As the current director of communications for ORDA, Norfolk has watched many components of her 200-page dossier for the 12-day competition come to life. Most noteworthy for her was the regional approach she outlined for the event, with events proposed as being held in Canton, Potsdam and North Creek as well as in Lake Placid.
“And that’s exactly what we did,” she said.
Norfolk has heard from people in St. Lawrence County — including her own family — who said they were happy to be included in the games, with the Potsdam Public Museum asking for 2023 games memorabilia to add to a new exhibit.
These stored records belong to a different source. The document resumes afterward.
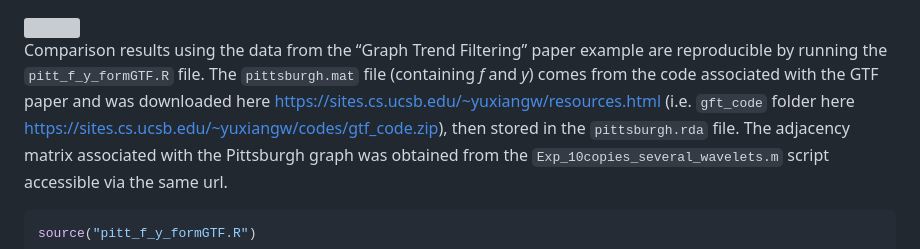
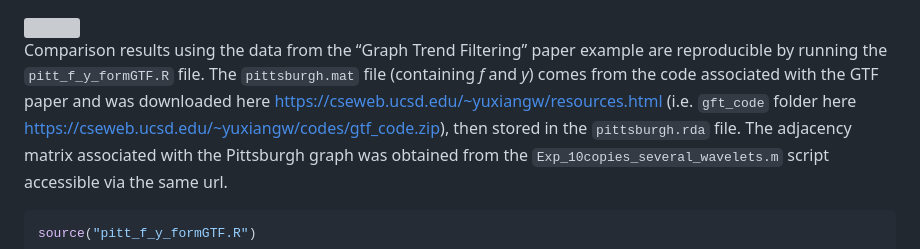
Before and after one commit to fabnavarro/SGWT-SURE, a Markdown page: README.md, the part around one of its changes. Drawn GitHub-style; grey boxes are pictures that could not be loaded.

```diff
--- a/README.md
+++ b/README.md
@@ -206,9 +206,9 @@ Comparison results using the data from the “Graph Trend Filtering” paper
 example are reproducible by running the `pitt_f_y_formGTF.R` file. The
 `pittsburgh.mat` file (containing *f* and *y*) comes from the code
 associated with the GTF paper and was downloaded here
-<a href="https://sites.cs.ucsb.edu/~yuxiangw/resources.html" class="uri">https://sites.cs.ucsb.edu/~yuxiangw/resources.html</a>
+<a href="https://cseweb.ucsd.edu/~yuxiangw/resources.html" class="uri">https://cseweb.ucsd.edu/~yuxiangw/resources.html</a>
 (i.e. `gft_code` folder here
-<a href="https://sites.cs.ucsb.edu/~yuxiangw/codes/gtf_code.zip" class="uri">https://sites.cs.ucsb.edu/~yuxiangw/codes/gtf_code.zip</a>),
+<a href="https://cseweb.ucsd.edu/~yuxiangw/codes/gtf_code.zip" class="uri">https://cseweb.ucsd.edu/~yuxiangw/codes/gtf_code.zip</a>),
 then stored in the `pittsburgh.rda` file. The adjacency matrix
 associated with the Pittsburgh graph was obtained from the
 `Exp_10copies_several_wavelets.m` script accessible via the same url.
```
Also changed, not shown: other parts of README.md (+3 -3 lines).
Now, with the local venue upgrades, Norfolk said the region is more poised to host high-level winter sports competitions at any given time.
“We’re seeing kind of a repositioning of ourselves in the market, essentially, as being in demand,” she said.
Lake Placid is slated to host the FIS Ski Jumping World Cup in February — with over 5,000 tickets already sold for each day of the two-day competition, according to Norfolk — as well as the International Biathlon Union Cup and the ISU World Synchronized Skating Championships. Norfolk expects the latter will bring around 68,000 people to the area. The Empire State Winter Games is returning to the region next week, from Feb. 2 to 5.
“The future is bright,” she said.